I know what you're thinking. I mean, I don't, but I'm going to pretend what you're thinking for the smoothness of this article. "Wait, didn't this JUST get reprinted?" It's been a year and a half since Rift got the hammer in Modern Masters 2017, and this card's price graph is starting to look a lot like Icarus. It's hitting an all-time high and I think it's time to sell out of any copies you have. While I personally think you should burn them all and write a strongly worded tweet to the Commander Rules Committee about banning this stupid card, my opinion doesn't change the fact that this card is probably due for a reprint in one of this year's decks. Last year I talked about Immortals: cards that cyclically go up and down in price because they're too universally loved or played to have reprints keep them down for extended periods of time, and Rift is one of those cards. I fully expect this to get hit in one of the blue Commander precons, even if I couldn't hazard a guess as to which one. Even though this card has received four printings in the six years that it's existed, it's sitting at the peak of the roller coaster and due for a fifth.
Before I leave for the week, I ask you this; what's your card that you've been waiting on for a reprint? We've got over 20 years of reprints that Wizards is trying to play whack-a-mole with, but they can't hit everything all the time. Cards continuing to go up just gives them more opportunities to make players happy with more reprints in the future, so I'm curious to hear some of your "top of the roller coaster" cards in the comments section below. I think my personal favorite is Phyrexian Altar, which I'm really hoping gets a reprint at Rare in the next Masters set. Thanks for reading! - DJ Johnson
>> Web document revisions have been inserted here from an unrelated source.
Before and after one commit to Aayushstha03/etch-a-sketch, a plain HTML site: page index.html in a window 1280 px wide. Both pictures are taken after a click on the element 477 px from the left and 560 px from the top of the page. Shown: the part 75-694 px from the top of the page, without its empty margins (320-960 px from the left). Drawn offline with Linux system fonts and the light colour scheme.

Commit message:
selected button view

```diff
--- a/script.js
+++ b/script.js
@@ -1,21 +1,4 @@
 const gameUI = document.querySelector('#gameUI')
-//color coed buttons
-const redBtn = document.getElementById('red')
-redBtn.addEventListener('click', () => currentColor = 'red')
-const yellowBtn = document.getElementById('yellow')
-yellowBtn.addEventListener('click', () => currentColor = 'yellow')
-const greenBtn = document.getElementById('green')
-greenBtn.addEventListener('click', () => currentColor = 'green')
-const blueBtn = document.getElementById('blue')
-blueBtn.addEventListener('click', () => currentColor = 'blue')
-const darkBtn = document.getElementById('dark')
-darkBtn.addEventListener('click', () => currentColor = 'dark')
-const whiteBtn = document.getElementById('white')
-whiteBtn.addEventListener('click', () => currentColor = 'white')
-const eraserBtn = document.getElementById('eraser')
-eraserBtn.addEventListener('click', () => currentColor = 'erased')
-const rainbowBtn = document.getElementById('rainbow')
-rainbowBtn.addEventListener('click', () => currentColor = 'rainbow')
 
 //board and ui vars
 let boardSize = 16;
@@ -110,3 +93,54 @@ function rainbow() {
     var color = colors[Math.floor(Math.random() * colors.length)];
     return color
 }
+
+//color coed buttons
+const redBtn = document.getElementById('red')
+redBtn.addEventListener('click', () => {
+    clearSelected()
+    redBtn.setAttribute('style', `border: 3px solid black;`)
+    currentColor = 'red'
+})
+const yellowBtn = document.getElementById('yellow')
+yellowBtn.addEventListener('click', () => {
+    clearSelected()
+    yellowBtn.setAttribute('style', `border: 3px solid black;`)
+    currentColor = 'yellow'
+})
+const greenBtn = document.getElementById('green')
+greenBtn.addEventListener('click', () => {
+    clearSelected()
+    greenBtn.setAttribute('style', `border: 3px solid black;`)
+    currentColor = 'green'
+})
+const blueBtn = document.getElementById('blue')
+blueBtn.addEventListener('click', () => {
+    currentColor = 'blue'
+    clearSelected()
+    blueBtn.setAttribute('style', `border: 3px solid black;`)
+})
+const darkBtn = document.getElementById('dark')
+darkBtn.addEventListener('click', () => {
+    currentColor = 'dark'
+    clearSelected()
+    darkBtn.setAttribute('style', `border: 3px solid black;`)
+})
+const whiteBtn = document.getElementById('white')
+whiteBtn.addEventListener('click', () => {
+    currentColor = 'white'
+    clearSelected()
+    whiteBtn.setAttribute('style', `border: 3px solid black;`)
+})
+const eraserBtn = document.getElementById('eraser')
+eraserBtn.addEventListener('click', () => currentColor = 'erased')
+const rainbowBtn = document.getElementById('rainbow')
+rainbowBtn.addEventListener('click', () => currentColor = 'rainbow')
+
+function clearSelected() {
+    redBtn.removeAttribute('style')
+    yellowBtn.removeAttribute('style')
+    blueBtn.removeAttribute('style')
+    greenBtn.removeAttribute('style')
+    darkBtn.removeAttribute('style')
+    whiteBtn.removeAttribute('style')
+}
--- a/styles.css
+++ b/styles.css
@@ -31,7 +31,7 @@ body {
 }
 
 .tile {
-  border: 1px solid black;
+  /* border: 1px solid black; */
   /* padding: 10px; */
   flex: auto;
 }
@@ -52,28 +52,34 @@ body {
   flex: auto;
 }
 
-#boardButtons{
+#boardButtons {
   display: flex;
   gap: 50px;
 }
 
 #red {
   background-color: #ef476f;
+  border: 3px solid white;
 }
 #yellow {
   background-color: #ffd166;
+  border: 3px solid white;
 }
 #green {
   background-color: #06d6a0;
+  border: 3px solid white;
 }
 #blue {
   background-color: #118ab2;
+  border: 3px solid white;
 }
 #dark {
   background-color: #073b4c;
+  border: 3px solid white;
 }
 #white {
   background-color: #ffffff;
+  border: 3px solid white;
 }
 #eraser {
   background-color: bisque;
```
Before I leave for the week, I ask you this; what's your card that you've been waiting on for a reprint? We've got over 20 years of reprints that Wizards is trying to play whack-a-mole with, but they can't hit everything all the time. Cards continuing to go up just gives them more opportunities to make players happy with more reprints in the future, so I'm curious to hear some of your "top of the roller coaster" cards in the comments section below. I think my personal favorite is Phyrexian Altar, which I'm really hoping gets a reprint at Rare in the next Masters set. Thanks for reading!
- DJ Johnson